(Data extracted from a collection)
════════

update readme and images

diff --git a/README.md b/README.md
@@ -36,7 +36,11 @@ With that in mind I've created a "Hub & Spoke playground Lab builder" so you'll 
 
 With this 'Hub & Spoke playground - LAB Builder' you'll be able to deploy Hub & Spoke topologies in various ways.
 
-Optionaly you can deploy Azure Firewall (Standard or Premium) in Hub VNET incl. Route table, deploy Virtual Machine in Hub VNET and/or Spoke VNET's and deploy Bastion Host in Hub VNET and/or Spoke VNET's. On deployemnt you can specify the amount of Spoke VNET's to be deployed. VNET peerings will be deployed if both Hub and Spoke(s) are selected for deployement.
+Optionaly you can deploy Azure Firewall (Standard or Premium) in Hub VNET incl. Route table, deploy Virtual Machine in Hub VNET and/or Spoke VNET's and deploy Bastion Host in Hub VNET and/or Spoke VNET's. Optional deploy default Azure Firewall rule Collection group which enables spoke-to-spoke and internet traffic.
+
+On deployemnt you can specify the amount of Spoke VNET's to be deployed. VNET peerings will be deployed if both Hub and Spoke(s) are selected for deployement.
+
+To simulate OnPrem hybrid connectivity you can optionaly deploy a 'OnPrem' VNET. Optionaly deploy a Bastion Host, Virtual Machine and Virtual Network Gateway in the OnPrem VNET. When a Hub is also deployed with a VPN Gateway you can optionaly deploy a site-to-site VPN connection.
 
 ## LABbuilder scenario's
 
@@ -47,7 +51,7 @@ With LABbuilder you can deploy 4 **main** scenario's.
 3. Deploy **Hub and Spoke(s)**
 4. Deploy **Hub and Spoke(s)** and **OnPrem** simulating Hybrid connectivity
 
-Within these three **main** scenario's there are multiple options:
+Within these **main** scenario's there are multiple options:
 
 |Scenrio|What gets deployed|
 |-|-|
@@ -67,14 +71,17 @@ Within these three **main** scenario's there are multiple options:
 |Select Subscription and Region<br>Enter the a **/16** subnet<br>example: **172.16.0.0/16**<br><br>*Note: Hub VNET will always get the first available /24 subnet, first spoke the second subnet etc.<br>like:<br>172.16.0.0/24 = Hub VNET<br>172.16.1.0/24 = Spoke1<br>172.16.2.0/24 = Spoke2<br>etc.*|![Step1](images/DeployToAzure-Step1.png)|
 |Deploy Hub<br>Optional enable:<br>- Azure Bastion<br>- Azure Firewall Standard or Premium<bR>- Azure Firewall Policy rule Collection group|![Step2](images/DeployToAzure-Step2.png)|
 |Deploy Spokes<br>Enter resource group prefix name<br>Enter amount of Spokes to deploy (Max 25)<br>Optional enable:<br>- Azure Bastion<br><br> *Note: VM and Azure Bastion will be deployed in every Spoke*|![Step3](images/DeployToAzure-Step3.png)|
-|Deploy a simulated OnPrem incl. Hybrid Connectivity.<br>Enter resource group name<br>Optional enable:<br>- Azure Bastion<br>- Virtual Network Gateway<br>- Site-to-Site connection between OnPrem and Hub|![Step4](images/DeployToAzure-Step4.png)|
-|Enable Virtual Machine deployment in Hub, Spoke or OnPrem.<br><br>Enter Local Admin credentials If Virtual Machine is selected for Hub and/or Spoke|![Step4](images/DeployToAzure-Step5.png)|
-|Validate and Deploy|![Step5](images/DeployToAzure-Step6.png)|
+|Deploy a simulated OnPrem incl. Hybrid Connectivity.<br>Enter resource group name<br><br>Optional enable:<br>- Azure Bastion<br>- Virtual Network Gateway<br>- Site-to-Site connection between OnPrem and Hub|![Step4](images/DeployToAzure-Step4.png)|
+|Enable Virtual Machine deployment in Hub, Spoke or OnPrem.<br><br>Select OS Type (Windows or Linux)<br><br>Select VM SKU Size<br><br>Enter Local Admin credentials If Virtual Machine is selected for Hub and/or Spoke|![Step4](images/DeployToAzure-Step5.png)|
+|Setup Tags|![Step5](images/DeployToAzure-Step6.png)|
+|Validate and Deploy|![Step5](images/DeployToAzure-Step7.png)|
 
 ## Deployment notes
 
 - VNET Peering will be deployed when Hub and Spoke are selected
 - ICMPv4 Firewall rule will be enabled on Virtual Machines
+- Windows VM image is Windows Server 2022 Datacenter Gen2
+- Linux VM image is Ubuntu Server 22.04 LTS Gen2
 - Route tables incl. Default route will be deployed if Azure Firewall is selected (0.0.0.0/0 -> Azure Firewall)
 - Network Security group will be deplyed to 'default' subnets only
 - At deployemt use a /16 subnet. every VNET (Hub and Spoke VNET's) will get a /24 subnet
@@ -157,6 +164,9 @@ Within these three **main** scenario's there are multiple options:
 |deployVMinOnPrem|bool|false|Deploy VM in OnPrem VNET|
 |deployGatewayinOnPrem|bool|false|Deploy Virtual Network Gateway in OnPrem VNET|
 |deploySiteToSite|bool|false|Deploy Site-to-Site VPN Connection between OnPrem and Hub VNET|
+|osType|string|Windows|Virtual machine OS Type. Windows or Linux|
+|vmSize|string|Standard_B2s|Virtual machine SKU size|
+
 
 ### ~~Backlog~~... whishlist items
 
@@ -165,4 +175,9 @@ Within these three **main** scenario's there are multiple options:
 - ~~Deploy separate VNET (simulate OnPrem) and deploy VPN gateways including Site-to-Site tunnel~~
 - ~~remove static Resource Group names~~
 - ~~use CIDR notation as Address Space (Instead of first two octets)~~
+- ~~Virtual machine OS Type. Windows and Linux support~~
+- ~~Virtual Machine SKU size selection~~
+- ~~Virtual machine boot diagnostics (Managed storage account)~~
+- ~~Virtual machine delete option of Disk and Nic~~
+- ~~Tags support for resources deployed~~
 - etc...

════════

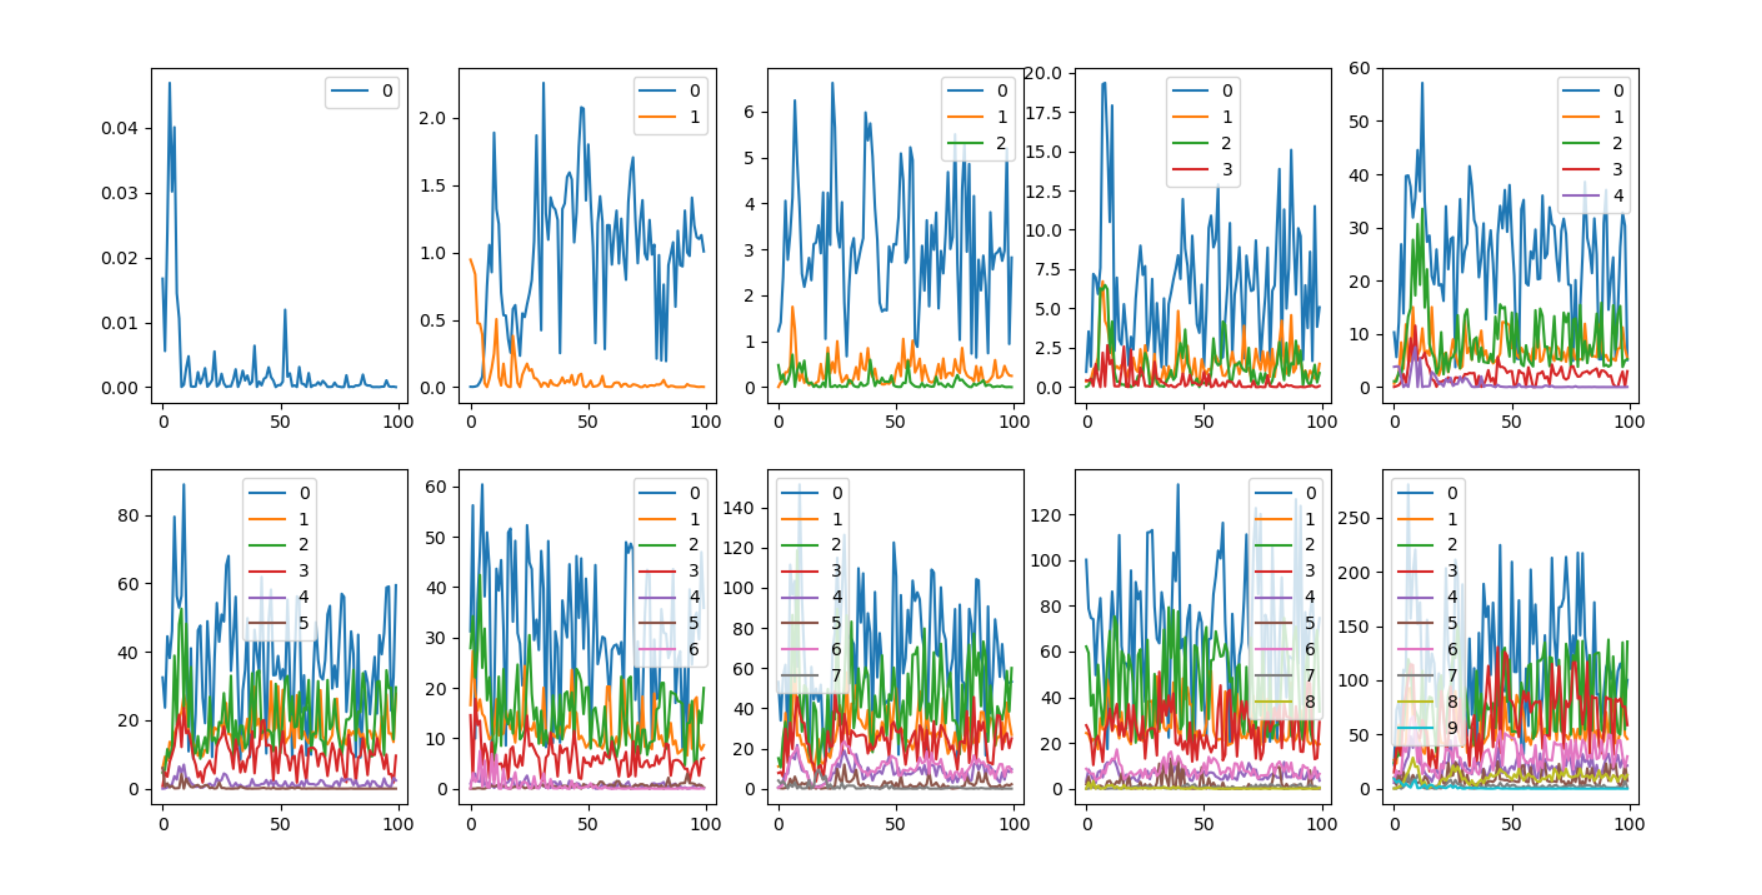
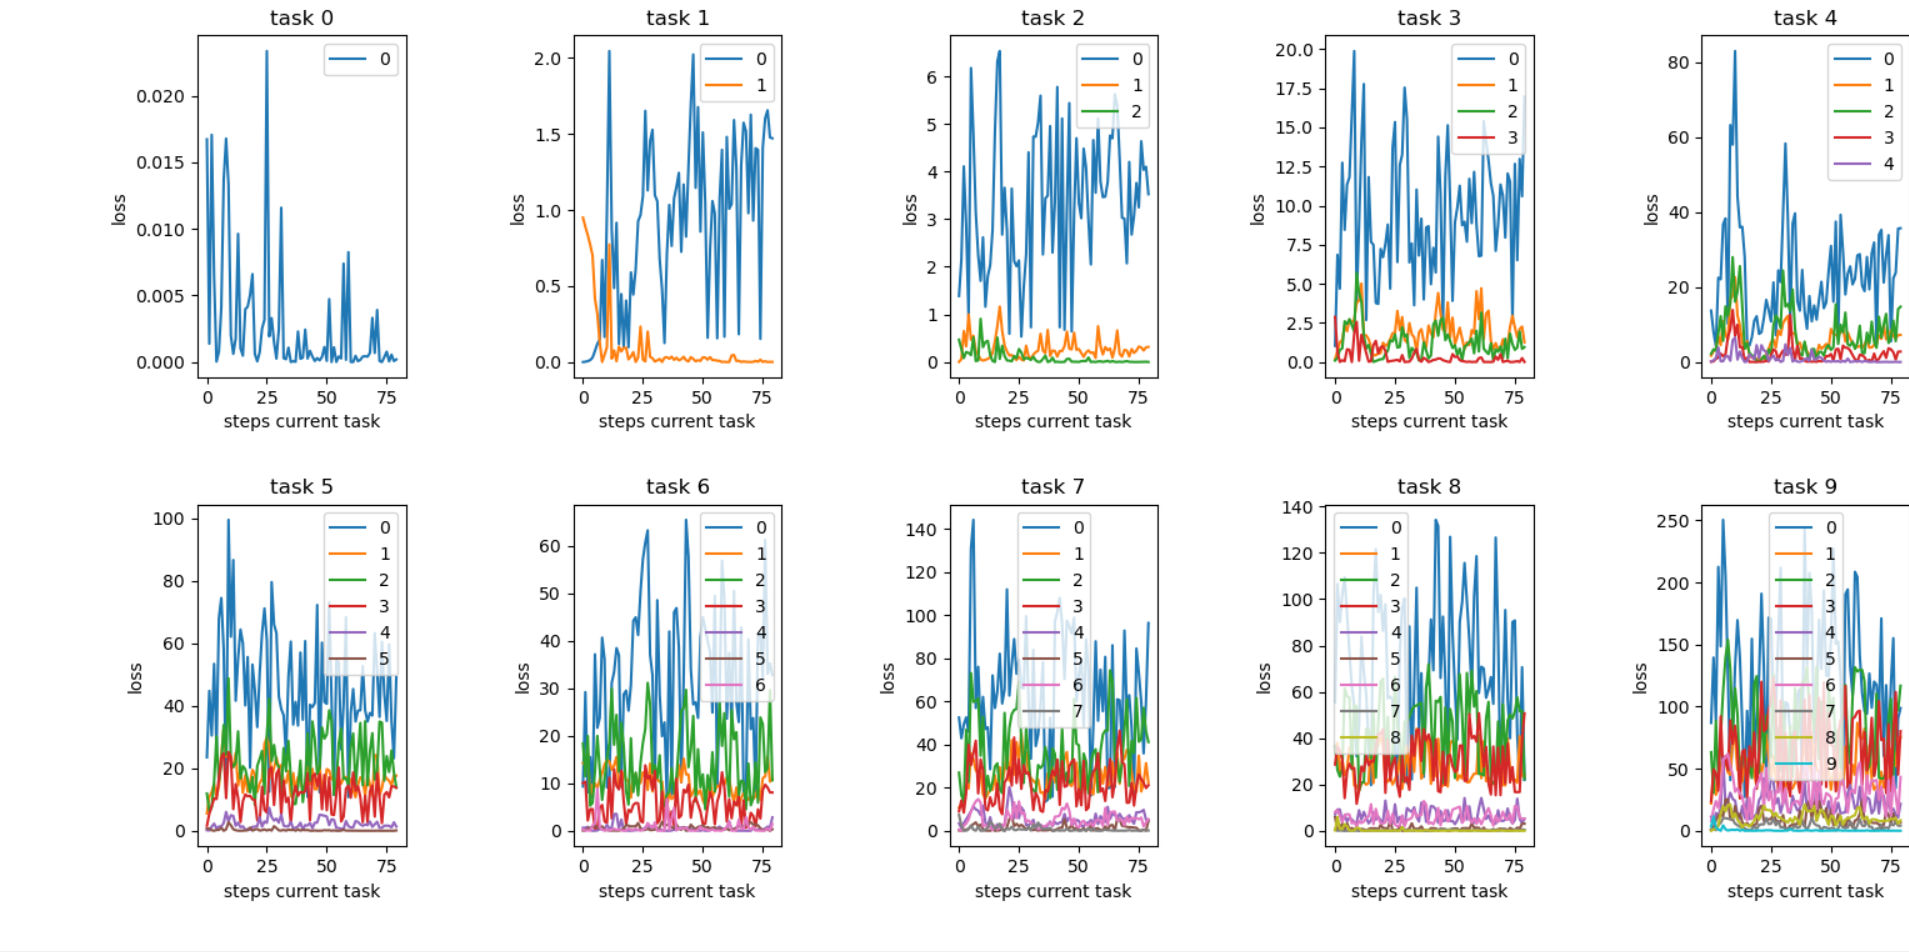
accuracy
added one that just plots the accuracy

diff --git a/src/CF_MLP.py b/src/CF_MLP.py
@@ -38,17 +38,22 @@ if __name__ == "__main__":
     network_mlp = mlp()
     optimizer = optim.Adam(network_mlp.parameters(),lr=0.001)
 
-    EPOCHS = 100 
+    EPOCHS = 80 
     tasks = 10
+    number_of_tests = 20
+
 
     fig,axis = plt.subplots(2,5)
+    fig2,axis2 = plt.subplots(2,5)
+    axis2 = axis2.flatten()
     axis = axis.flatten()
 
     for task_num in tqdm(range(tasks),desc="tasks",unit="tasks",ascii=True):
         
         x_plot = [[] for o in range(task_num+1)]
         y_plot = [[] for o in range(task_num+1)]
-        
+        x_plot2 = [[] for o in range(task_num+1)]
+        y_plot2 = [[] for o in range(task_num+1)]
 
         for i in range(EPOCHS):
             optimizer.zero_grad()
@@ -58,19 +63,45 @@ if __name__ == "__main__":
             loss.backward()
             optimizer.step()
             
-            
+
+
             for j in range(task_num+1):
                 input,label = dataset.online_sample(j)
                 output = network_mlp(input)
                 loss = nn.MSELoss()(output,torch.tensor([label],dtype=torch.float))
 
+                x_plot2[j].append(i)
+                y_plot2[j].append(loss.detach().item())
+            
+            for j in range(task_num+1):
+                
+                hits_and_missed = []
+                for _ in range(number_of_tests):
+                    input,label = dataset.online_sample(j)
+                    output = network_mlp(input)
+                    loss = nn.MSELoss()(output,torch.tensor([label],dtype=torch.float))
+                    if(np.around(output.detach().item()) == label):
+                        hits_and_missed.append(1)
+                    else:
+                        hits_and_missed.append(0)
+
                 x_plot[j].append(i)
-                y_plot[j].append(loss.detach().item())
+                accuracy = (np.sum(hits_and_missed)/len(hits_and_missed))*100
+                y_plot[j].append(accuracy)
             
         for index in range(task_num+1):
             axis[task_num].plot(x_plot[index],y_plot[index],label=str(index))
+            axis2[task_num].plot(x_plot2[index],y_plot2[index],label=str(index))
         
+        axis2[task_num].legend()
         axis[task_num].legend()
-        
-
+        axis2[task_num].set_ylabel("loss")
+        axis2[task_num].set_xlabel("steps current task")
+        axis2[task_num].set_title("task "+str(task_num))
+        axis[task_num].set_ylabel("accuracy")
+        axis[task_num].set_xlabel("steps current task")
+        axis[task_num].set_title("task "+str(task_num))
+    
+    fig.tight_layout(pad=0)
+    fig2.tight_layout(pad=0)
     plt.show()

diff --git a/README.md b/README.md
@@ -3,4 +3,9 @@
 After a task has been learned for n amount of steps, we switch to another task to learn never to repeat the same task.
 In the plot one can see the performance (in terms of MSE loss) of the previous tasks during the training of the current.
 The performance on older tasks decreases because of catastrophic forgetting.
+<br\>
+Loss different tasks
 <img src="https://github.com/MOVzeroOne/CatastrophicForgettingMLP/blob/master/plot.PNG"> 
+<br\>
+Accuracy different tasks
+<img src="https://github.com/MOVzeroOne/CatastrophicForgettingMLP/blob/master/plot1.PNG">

════════

> Goal of the exercise: Your answer should be each line of the data that contains the word "Linux", copied as it stands.

> Response:
+|Enable Virtual Machine deployment in Hub, Spoke or OnPrem.<br><br>Select OS Type (Windows or Linux)<br><br>Select VM SKU Size<br><br>Enter Local Admin credentials If Virtual Machine is selected for Hub and/or Spoke|![Step4](images/DeployToAzure-Step5.png)|
+- Linux VM image is Ubuntu Server 22.04 LTS Gen2
+|osType|string|Windows|Virtual machine OS Type. Windows or Linux|
+- ~~Virtual machine OS Type. Windows and Linux support~~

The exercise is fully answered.